A children’s book from the 1980s contains numerous encrypted and hidden messages. Can a reader solve four of these?
Are you looking for a nice Christmas present? If so, consider my crypto history books. Provided that the recipient can read German, Nicht zu knacken, Codeknacker gegen Codemacher, and Versteckte Botschaften are certainly a good choice.
I’m excited to announce I’ll be speaking at RSAConference 2020 on UNDERSTANDING AND EXPLAINING POST-QUANTUM CRYPTO WITH CARTOONS.
The Eleventh Hour
If you are looking for a present for an English-speaking person and if this person is still a child, The Eleventh Hour by Graeme Base is worth considering.
Here’s what Wikipedia writes about The Eleventh Hour:
In it [The Eleventh Hour], Horace the Elephant holds a party for his eleventh birthday, to which he invites his ten best friends (various animals) to play eleven games and share in a feast that he has prepared. However, at the time they are to eat—11:00—they are startled to find that someone has already eaten all the food. They accuse each other until, finally, they’re left puzzled as to who could have eaten it all. It is left up to the reader to solve the mystery, through careful analysis of the pictures on each page and the words in the story.
Written in rhyme, the book includes large and lavish full-page illustrations of Horace’s opulent house and the events of the party, packed with hidden details. The author invites the reader to deduce the identity of the thief by examining the illustrations and making deductions and observations.
What makes The Eleventh Hour interesting for this blog is that in the illustrations messages are hidden. For instance, the frame of one page consists of Morse code while another page includes a message encoded in musical notes. Several pictures contain number or letter sequences that have a meaning. On a chess board, pigpen letters can be seen, while characters written on tennis balls spell out another message. It’s almost impossible to find all the messages hidden somewhere in the drawings.
A paragraph of ciphertext at the end of the book delivers the solution of the “criminal case” the book is about. It is encrypted in a Caesar cipher and therefore pretty easy to solve. The plaintext offers an additional challenge to the reader.
In the last section of the book, all solutions are given.
In the following, I will provide four crypto challenges that are contained in The Eleventh Hour. All of them have been encrypted in the same way.
Can a reader solve these challenges? The solutions are known and might even be available somewhere online.
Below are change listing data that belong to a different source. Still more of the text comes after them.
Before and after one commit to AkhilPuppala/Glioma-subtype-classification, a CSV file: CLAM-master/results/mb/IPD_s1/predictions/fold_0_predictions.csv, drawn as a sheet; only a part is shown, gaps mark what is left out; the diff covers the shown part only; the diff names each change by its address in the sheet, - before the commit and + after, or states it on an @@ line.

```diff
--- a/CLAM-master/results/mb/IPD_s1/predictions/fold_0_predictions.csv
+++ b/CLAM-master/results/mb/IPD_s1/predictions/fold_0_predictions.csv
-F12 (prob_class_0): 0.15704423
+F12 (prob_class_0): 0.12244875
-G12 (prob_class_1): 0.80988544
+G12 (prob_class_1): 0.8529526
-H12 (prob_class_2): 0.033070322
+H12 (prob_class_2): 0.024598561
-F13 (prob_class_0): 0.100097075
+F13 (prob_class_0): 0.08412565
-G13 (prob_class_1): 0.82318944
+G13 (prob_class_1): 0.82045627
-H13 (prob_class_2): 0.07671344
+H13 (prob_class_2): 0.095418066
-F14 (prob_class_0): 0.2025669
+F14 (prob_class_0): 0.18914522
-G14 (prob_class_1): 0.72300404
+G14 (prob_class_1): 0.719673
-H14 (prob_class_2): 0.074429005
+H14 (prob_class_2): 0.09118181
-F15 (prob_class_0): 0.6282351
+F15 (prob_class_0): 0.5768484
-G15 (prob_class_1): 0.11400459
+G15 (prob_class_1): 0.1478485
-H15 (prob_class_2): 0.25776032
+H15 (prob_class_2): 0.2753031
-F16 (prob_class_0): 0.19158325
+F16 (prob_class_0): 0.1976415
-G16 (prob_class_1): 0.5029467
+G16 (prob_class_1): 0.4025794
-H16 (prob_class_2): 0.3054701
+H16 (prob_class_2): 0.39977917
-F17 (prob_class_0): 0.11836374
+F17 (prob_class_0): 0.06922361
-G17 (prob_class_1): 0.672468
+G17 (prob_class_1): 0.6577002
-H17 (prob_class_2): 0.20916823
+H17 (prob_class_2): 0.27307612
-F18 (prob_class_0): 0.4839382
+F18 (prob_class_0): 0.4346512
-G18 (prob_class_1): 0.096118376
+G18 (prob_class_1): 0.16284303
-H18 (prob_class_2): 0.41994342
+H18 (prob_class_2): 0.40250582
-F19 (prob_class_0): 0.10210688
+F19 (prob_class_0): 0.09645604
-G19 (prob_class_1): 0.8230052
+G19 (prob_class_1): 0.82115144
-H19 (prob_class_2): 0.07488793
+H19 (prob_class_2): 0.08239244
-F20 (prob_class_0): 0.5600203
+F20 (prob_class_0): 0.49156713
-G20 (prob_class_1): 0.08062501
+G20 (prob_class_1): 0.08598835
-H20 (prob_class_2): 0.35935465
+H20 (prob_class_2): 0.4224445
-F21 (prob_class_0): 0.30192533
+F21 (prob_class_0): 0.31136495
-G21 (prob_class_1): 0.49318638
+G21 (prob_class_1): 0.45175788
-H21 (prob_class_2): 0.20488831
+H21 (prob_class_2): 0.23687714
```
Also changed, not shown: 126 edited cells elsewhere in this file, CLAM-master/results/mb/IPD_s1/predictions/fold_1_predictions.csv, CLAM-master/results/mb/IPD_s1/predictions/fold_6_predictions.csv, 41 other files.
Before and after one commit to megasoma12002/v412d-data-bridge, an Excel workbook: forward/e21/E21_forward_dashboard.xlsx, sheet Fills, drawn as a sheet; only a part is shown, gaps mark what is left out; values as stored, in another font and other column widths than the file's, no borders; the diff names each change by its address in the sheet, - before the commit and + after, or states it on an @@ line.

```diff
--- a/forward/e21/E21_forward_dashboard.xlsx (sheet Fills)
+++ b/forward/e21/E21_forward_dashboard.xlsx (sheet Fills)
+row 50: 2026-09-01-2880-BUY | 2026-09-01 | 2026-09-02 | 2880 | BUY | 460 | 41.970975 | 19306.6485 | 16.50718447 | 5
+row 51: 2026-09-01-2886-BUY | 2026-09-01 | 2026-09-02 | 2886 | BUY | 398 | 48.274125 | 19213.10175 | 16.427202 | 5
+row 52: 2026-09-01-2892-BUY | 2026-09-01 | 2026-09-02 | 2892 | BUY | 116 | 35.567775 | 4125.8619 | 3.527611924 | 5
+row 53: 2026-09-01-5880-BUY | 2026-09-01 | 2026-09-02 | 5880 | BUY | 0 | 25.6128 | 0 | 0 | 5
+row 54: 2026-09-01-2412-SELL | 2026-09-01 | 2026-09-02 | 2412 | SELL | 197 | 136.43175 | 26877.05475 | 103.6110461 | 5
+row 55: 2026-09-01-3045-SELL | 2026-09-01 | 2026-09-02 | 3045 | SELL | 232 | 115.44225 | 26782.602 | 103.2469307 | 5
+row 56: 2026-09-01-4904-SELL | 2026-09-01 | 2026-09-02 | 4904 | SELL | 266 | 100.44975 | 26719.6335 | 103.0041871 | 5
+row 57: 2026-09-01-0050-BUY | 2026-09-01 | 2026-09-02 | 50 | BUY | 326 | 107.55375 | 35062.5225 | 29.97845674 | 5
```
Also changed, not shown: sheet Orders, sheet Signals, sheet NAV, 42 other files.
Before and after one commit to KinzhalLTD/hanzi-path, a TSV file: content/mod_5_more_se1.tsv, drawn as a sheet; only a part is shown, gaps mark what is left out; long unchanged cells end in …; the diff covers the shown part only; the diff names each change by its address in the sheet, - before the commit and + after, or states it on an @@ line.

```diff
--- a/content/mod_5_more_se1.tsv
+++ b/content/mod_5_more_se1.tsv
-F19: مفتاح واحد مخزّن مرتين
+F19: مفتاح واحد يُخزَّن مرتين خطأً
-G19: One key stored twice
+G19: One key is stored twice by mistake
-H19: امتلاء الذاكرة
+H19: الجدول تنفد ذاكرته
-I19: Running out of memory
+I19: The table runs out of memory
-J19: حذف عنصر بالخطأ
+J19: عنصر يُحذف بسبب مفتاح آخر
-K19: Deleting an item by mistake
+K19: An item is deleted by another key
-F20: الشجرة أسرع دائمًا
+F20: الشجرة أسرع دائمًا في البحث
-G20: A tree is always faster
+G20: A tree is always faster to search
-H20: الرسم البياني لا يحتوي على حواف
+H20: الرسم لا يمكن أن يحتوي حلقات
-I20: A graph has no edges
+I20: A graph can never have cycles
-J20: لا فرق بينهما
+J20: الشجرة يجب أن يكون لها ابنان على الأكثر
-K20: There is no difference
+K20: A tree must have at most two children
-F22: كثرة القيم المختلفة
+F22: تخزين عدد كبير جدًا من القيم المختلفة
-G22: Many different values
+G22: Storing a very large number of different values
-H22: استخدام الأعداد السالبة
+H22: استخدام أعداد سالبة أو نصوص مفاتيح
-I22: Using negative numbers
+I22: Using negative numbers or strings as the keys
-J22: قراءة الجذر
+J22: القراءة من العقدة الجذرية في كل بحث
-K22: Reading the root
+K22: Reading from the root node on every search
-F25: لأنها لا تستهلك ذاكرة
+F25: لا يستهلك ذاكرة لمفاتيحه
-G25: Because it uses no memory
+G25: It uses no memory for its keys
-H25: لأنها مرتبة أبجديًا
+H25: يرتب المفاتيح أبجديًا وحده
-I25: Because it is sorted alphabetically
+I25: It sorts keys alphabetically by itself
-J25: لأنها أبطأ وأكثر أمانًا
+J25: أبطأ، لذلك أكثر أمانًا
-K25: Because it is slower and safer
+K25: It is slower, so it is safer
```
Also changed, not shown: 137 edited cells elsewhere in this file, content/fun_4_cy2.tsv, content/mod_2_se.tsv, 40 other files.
Further reading: A DES challenge inspired by a conversation with Whitfield Diffie